Under its leafy canopy, the wooded clearing has an earthy glow and a still, oppressive quiet. It's a scene fit for motivational posters and pre-packaged Windows wallpapers, and it would be picturesque if it wasn't for the dirty, angry man with the broadsword. He stands up, hefts the weapon, and charges straight at me, looking for blood. My sword is already out, and my steel rises to meet his.
I'm watching a demo of Kingdom Come: Deliverance as played by developer Daniel Vávra, and the game already looks impressive. The open-world, medieval RPG is ambitious, creating a live slice of medieval Europe full of sprawling cities, harried townspeople, and refugees fleeing civil unrest. Quests will be open-ended with multiple paths to completion, including non-violence, and Kingdom will be the rare medieval setting without even a hint of dragons, magic, or elves.
“Books and movies have changed,” Vávra says, showing me slides of '60s-era Adam West Batman against the gritty Christian Bale incarnation. "People have grown up, and their heroes have evolved with them." He flips to a nameless, generic fantasy setting featuring two busty women in strategically unwise armor, then to an image of Sean Bean from Game of Thrones.
This realism-first attitude produces a gorgeous countryside rooted in history and split into three acts, each with around 30 hours of gameplay. The map in act one is nine square kilometers, generated by satellite-modeled terrain in the same way that Arma 3's maps are derived from scans of real-world Greek islands. Development studio Warhorse, based in Prague, is so dedicated to a hard-reality version of events that they were, as Vávra tells it, spending too much time on research. Now they have an in-house historian.
The team's dedication to an immersive simulation extends to the array of side-quests and activities—it is an open-world game, after all, and you can ignore the orders of your liege lord and bolt off to the hills if you're not feeling particularly duty-bound. In rapid succession, a short trailer shows gameplay clips of hunting, purse-cutting, spelunking, weapon crafting, horse riding, layered and customizable clothing and armor, open-field battles, and siege assaults. Each NPC will have a daily routine that can be altered: if you kill a local barkeeper, his regular patrons will go elsewhere and talk about the sad fate of their friend. All of these variables are running in CryEngine, and Vávra says the game will lend itself to mods, and the team is hopeful that they'll support modders with at least some basic tools.(opens in new tab)

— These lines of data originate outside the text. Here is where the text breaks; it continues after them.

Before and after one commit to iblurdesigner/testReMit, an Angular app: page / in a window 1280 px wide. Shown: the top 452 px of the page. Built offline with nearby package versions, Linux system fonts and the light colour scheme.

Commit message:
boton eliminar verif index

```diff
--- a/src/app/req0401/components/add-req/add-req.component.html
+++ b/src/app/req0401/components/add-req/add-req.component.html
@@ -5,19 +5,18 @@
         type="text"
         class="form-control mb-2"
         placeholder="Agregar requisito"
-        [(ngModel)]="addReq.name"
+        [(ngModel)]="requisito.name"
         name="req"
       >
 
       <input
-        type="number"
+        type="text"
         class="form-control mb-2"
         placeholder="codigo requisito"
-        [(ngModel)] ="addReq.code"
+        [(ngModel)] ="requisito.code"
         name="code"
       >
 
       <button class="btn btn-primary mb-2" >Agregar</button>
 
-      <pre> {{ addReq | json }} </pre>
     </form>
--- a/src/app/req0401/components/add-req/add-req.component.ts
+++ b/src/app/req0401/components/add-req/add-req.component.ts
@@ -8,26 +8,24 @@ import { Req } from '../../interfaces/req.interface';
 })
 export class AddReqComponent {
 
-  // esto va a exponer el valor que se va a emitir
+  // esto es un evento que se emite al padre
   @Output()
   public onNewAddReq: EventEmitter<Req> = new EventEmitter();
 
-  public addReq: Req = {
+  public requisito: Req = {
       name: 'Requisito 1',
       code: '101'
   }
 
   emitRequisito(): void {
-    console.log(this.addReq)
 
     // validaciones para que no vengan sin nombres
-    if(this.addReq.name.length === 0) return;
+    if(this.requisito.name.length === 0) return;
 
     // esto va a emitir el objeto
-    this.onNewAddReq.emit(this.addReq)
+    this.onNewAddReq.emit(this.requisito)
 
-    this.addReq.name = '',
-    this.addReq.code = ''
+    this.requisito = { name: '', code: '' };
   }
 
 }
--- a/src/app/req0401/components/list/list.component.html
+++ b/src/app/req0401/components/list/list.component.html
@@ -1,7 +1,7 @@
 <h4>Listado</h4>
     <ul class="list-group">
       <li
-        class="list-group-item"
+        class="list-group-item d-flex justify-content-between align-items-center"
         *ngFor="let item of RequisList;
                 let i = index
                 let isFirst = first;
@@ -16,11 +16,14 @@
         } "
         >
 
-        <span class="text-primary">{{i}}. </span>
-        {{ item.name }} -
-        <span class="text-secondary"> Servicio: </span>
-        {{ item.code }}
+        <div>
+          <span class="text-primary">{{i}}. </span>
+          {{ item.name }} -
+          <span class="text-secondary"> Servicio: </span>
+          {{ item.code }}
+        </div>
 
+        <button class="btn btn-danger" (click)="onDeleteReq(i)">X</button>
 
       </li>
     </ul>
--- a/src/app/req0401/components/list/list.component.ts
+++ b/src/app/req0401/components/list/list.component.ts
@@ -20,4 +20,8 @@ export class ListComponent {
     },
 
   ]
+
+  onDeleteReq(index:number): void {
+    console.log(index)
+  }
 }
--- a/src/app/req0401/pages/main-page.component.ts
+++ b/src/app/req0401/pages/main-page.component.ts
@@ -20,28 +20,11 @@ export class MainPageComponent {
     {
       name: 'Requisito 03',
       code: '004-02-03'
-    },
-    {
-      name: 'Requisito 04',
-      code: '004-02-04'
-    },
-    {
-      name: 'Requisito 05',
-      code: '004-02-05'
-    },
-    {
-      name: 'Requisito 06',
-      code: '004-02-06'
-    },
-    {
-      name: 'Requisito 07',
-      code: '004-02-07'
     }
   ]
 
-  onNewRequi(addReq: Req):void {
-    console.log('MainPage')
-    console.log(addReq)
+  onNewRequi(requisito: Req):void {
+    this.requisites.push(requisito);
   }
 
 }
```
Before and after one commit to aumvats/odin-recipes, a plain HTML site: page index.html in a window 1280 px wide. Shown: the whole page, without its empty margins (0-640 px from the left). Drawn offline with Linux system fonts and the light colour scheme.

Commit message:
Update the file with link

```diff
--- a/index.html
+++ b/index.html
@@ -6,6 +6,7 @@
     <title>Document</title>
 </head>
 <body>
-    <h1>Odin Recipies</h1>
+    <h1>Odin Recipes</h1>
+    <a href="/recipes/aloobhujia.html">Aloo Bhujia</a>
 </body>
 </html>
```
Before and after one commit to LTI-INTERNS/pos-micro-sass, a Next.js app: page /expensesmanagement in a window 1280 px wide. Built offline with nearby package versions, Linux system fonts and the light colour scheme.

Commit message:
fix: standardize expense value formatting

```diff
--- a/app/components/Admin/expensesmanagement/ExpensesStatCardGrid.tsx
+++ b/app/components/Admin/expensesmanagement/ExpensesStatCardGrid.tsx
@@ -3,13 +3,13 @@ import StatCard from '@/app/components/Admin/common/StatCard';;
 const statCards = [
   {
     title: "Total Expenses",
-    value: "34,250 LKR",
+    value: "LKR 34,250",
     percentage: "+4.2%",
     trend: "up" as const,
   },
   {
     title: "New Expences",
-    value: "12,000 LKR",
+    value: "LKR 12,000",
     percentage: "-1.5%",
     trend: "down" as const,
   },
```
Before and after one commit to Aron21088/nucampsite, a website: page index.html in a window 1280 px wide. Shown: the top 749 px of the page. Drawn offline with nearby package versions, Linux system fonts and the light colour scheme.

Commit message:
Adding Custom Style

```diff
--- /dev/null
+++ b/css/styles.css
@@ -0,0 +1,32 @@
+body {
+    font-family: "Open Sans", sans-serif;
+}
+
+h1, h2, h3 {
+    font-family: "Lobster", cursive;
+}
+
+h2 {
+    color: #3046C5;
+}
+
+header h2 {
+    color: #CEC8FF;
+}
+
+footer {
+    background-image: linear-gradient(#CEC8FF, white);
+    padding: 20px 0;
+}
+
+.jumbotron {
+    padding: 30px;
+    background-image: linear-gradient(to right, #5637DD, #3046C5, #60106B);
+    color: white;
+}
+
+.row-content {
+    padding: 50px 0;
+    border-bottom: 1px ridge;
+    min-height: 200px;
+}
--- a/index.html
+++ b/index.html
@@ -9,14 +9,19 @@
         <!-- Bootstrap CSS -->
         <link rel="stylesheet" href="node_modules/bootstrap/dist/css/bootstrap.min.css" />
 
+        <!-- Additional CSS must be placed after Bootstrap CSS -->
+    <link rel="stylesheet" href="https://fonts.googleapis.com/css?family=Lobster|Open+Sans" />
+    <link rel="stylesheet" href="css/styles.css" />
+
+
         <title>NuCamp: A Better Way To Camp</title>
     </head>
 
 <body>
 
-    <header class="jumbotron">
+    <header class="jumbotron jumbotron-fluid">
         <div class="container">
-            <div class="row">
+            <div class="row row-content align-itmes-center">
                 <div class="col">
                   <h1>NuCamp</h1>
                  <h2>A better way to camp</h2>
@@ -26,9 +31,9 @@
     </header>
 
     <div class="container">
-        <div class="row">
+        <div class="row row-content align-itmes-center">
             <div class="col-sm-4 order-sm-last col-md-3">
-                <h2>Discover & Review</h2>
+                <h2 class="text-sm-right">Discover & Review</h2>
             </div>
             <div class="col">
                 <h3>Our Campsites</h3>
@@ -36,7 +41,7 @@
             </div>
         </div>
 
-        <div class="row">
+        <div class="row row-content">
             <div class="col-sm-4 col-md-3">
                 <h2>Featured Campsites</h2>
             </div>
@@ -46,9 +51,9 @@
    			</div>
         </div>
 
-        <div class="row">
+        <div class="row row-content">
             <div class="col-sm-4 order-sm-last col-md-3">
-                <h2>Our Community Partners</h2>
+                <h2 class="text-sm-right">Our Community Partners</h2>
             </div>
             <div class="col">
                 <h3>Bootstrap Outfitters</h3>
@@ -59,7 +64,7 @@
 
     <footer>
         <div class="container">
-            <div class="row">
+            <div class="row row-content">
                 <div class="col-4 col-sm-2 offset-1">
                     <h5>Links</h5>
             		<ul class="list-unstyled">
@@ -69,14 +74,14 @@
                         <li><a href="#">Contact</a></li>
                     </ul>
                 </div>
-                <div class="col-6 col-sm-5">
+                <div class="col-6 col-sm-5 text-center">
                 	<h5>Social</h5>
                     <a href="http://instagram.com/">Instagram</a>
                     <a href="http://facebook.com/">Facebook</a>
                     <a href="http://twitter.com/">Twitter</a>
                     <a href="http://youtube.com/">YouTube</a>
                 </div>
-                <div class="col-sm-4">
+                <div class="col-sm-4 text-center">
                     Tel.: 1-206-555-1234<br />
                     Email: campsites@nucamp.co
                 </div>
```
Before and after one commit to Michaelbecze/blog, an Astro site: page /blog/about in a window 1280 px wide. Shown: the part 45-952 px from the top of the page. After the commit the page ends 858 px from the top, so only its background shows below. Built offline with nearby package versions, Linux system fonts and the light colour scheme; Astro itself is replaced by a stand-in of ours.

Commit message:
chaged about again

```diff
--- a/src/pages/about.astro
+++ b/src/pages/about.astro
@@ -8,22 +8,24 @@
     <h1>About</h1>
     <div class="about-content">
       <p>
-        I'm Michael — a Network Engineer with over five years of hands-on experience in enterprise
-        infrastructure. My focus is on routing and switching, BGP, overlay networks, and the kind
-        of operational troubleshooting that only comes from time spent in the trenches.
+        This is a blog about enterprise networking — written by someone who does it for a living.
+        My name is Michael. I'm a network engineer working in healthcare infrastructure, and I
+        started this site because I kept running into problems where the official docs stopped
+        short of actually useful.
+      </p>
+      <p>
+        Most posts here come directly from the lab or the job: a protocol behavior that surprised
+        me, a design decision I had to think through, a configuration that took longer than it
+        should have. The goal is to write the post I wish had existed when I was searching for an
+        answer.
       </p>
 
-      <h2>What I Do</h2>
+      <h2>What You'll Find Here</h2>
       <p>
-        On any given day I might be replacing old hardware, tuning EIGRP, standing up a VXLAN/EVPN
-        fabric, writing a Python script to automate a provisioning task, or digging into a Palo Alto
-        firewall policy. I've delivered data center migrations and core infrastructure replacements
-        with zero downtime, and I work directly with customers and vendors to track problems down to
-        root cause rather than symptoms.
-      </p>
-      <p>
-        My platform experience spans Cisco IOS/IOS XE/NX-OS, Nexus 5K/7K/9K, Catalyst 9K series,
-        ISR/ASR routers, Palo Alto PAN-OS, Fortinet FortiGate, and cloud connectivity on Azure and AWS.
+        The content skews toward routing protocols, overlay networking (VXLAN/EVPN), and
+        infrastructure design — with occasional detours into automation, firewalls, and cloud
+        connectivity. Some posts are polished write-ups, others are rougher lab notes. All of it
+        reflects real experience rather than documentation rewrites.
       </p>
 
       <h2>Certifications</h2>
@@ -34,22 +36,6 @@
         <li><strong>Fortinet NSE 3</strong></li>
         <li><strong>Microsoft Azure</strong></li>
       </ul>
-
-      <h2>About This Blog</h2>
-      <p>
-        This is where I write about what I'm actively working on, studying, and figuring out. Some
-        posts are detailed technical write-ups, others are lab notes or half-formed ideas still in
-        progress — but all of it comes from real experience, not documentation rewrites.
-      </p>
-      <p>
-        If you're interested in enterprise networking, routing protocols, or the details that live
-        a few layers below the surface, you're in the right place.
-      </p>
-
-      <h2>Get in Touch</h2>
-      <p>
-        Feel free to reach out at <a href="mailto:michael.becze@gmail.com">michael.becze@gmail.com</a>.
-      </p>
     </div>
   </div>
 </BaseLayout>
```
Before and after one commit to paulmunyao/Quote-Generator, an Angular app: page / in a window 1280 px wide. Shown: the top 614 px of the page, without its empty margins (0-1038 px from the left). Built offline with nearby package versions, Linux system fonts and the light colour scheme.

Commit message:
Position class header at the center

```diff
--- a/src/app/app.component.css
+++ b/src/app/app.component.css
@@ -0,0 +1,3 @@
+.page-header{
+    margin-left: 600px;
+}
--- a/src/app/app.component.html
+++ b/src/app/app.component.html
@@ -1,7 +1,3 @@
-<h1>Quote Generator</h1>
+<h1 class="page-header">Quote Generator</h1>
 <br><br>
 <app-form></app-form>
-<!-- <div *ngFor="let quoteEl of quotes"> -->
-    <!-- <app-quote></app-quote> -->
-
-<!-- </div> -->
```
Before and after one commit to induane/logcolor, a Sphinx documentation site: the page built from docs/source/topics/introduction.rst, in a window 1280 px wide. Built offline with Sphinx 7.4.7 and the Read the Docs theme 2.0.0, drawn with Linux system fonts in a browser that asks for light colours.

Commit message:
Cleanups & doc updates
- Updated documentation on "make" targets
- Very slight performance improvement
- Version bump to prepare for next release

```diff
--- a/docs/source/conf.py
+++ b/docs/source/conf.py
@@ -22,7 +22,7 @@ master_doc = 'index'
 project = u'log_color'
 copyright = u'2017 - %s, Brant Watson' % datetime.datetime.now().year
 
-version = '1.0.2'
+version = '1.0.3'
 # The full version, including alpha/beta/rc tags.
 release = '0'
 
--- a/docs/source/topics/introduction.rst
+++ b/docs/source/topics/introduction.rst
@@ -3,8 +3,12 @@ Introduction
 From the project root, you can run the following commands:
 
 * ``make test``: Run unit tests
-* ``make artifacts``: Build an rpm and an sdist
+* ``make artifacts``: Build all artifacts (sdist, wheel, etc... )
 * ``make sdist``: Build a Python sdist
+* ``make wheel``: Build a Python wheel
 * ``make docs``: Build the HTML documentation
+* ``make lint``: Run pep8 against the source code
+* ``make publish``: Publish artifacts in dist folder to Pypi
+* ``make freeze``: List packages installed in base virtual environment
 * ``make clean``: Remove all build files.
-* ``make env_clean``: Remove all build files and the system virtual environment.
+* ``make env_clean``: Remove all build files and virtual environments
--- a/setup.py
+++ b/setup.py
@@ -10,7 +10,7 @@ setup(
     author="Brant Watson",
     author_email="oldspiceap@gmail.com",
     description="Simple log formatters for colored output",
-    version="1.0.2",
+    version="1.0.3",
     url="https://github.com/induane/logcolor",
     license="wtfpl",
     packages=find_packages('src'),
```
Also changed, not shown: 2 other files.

But in a lot of ways, the fortunes of Kingdom hang on the moment after swords slam together. It's fine to talk about the game's huge world and the political intrigue surrounding a kidnapped king, but all that work will be blunted if the first-person melee combat fails to shine. First-person swordfights are very hard to get right, a struggle so notorious in games design that author Neal Stephenson famously funded a Kickstarter just to fix it (and failed ), resulting in the now-defunct Clang. Even first-person mainstays like Skyrim and Chivalry: Medieval Warfare succeed in spite of their melee combat, rather than because of it.
Kingdom's melee combat is ambitiously deep. Enemies have five regions to target—the head, arms, and legs—and each area can be attacked with an up-, down-, left-, or right-side strike. The most impressive moment comes when Vávra points out that each strike and block begins as an animation, but becomes a procedurally generated, physics-based reaction as the sword hits something. Blades flex and bend, skittering against each other and bouncing away after a successful parry. When it works, it looks more like watching a renaissance fair duel than the insubstantial pre-rendered attack animations seen elsewhere.(opens in new tab)
Warhorse is working to self-publish the first act of Kingdom in late 2015. Warhorse is launching a Kickstarter campaign today looking for $500,000. In the next few months, they'll be releasing a test build featuring a small village to backers who pitch in $48 or more. This test village will be constantly updated and will include combat when they've smashed enough bugs to make the melee presentable.
The game has a long way to go before it's finished and some big technical hurdles to clear, but what I've seen already has me cautiously optimistic—bordering on stupidly excited. Check out Warhorse's Kickstarter campaign , and strap in for a long two years of eager anticipation.